Larry Carlton: Plays The Sound of Philadelphia (2011)
Regardless of context, guitarist Larry Carlton has built a reputation as one of the tastiest guitarists around, whether he's supporting singer/songwriter Joni Mitchell, jazz/pop hybrid Steely Dan or soulful jazz/funksters The Crusaders. His own records, while always accessibleat times, crossing the line into smooth jazz territorydemonstrate a distinctive blend of sweet and gritty tone, bluesy soulfulness, and plenty of jazz chops, often surfacing in the most unexpected places. Live in Tokyo With Special Guest Robben Ford (335 Records, 2009), was harder-hitting than usual, suggesting that though Carlton (and Ford) chooses easier-on-the-ears contexts, he never sacrifices the core qualities that make him worth scoping out.

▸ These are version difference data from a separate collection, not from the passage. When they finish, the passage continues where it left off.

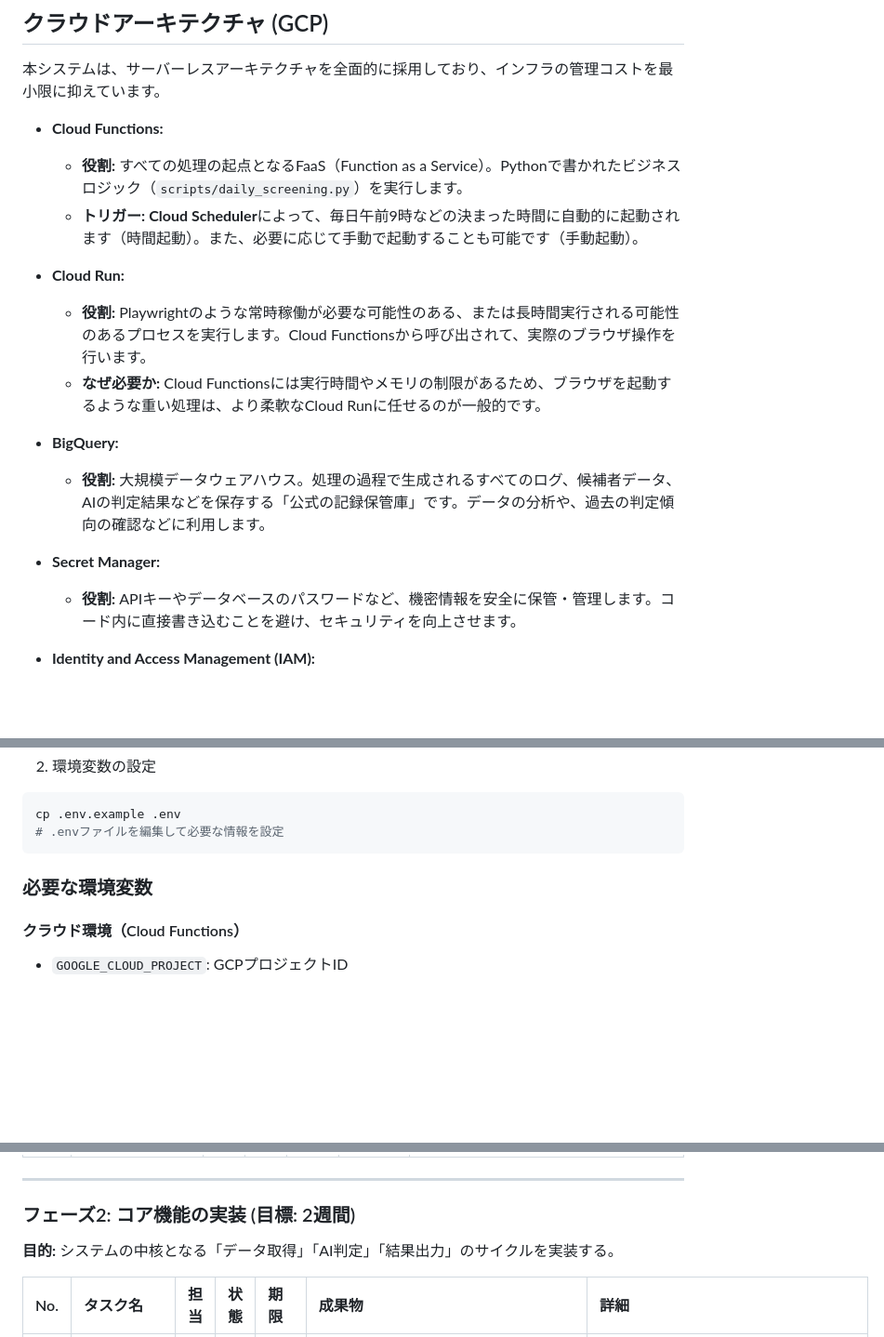
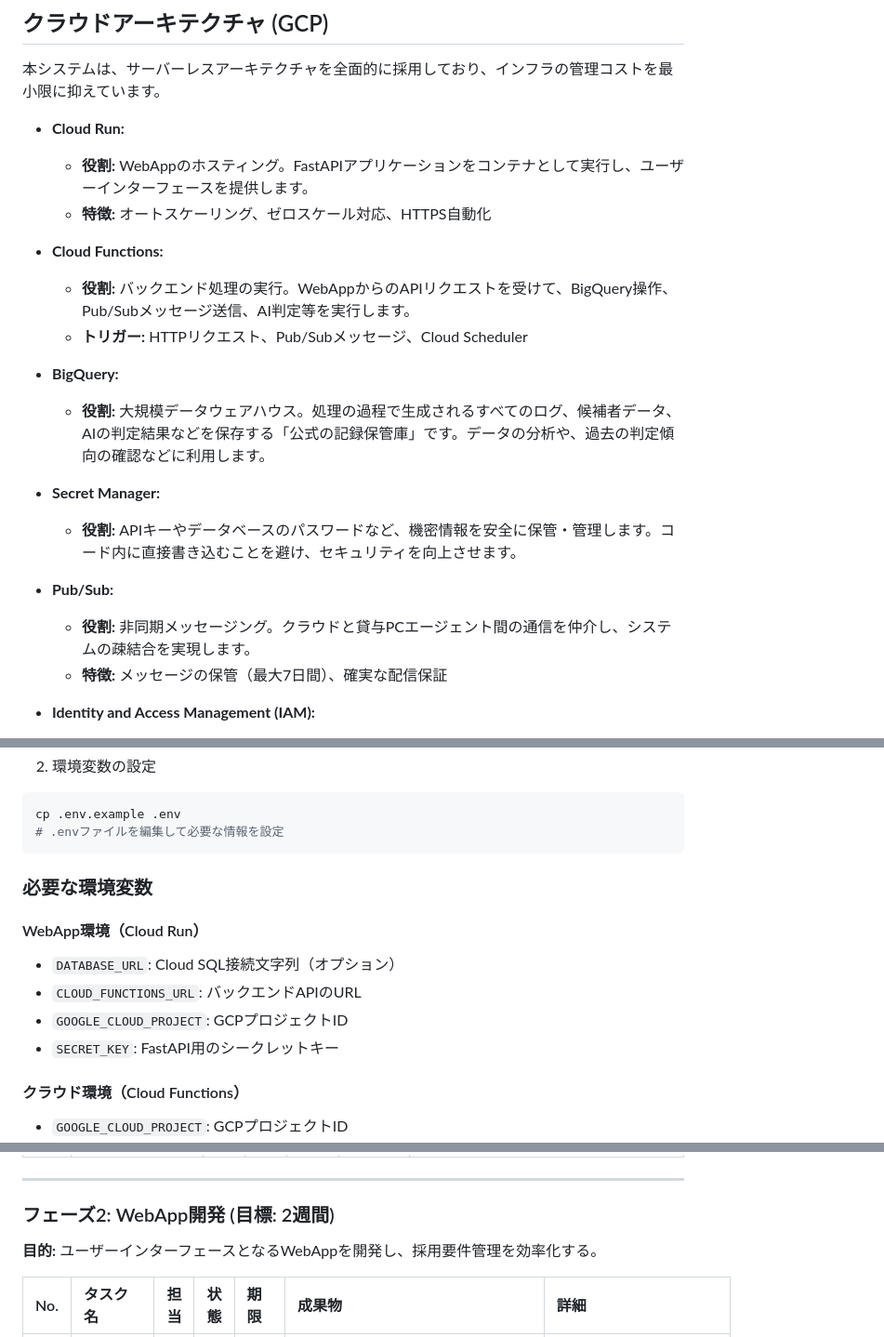
Before and after one commit to takeshita-0x0201/rpo-automation, a Markdown page: README.md, 3 parts joined by grey strips. Shown at 93% size. GitHub-like rendering; blank space fills up the shorter version.

```diff
--- a/README.md
+++ b/README.md
@@ -114,19 +175,23 @@ graph TD
 
 本システムは、サーバーレスアーキテクチャを全面的に採用しており、インフラの管理コストを最小限に抑えています。
 
+- **Cloud Run:**
+  - **役割:** WebAppのホスティング。FastAPIアプリケーションをコンテナとして実行し、ユーザーインターフェースを提供します。
+  - **特徴:** オートスケーリング、ゼロスケール対応、HTTPS自動化
+
 - **Cloud Functions:**
-  - **役割:** すべての処理の起点となるFaaS（Function as a Service）。Pythonで書かれたビジネスロジック（`scripts/daily_screening.py`）を実行します。
-  - **トリガー:** **Cloud Scheduler**によって、毎日午前9時などの決まった時間に自動的に起動されます（時間起動）。また、必要に応じて手動で起動することも可能です（手動起動）。
-
-- **Cloud Run:**
-  - **役割:** Playwrightのような常時稼働が必要な可能性のある、または長時間実行される可能性のあるプロセスを実行します。Cloud Functionsから呼び出されて、実際のブラウザ操作を行います。
-  - **なぜ必要か:** Cloud Functionsには実行時間やメモリの制限があるため、ブラウザを起動するような重い処理は、より柔軟なCloud Runに任せるのが一般的です。
+  - **役割:** バックエンド処理の実行。WebAppからのAPIリクエストを受けて、BigQuery操作、Pub/Subメッセージ送信、AI判定等を実行します。
+  - **トリガー:** HTTPリクエスト、Pub/Subメッセージ、Cloud Scheduler
 
 - **BigQuery:**
   - **役割:** 大規模データウェアハウス。処理の過程で生成されるすべてのログ、候補者データ、AIの判定結果などを保存する「公式の記録保管庫」です。データの分析や、過去の判定傾向の確認などに利用します。
 
 - **Secret Manager:**
   - **役割:** APIキーやデータベースのパスワードなど、機密情報を安全に保管・管理します。コード内に直接書き込むことを避け、セキュリティを向上させます。
+
+- **Pub/Sub:**
+  - **役割:** 非同期メッセージング。クラウドと貸与PCエージェント間の通信を仲介し、システムの疎結合を実現します。
+  - **特徴:** メッセージの保管（最大7日間）、確実な配信保証
 
 - **Identity and Access Management (IAM):**
   - **役割:** 各GCPサービスへのアクセス権限を管理します。例えば、「Cloud FunctionsはSecret Managerから秘密情報を読み取れるが、BigQueryのテーブルは削除できない」といった細かい権限設定を行い、最小権限の原則を徹底します。
@@ -282,6 +354,12 @@ cp .env.example .env
 
 ### 必要な環境変数
 
+#### WebApp環境（Cloud Run）
+- `DATABASE_URL`: Cloud SQL接続文字列（オプション）
+- `CLOUD_FUNCTIONS_URL`: バックエンドAPIのURL
+- `GOOGLE_CLOUD_PROJECT`: GCPプロジェクトID
+- `SECRET_KEY`: FastAPI用のシークレットキー
+
 #### クラウド環境（Cloud Functions）
 - `GOOGLE_CLOUD_PROJECT`: GCPプロジェクトID
 - `BIGQUERY_DATASET`: BigQueryデータセット名
@@ -346,9 +424,9 @@ python -m src.ai.matching_engine --requirement-id [REQ_ID] --candidate-id [CAND_
 | 1.5 | **個別機能の実行（動作確認）** | | 完了 | Day 5 | - | **目的:** プロジェクトの主要な機能が自分のPCで正しく動くことを確認する。<br> **作業内容:**<br> - `README`の「使用方法」>「個別機能の実行」に記載のコマンドを、ダミーのID（例: `[GOOGLE_DOC_ID]`はテスト用のDocsのID）を使って実行してみる。<br> - エラーが出たら、メッセージを読み、環境変数の設定ミスなどがないか確認する。<br> **完了の定義:** 各コマンドがエラーなく実行できること（正常なエラーメッセージは除く）。 |
 
 ---
-### フェーズ2: コア機能の実装 (目標: 2週間)
+### フェーズ2: WebApp開発 (目標: 2週間)
 
-**目的:** システムの中核となる「データ取得」「AI判定」「結果出力」のサイクルを実装する。
+**目的:** ユーザーインターフェースとなるWebAppを開発し、採用要件管理を効率化する。
 
 | No. | タスク名 | 担当 | 状態 | 期限 | 成果物 | 詳細 |
 | :-- | :--- | :--- | :--- | :--- | :--- | :--- |
```
Also changed, not shown: other parts of README.md (+92 -12 lines).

Plays the Sound of Philadelphia is Carlton's homage to the songwriting team of Kenny Gamble and Leon Huff, who were responsible for a seemingly endless string of soul/R&B hits in the 1960s and '70s. The songwriting/production duo, responsible for massive hits by artists including The O'Jays ("Backstabber"), Jerry Butler ("Only the Strong Survive"), Harold Melvin & The Blue Notes ("If You Don't Know Me By Now") and Joe Simon ("Drownin' in the Sea of Love"), built a sound that, ultimately, became directly associated with the town they called home.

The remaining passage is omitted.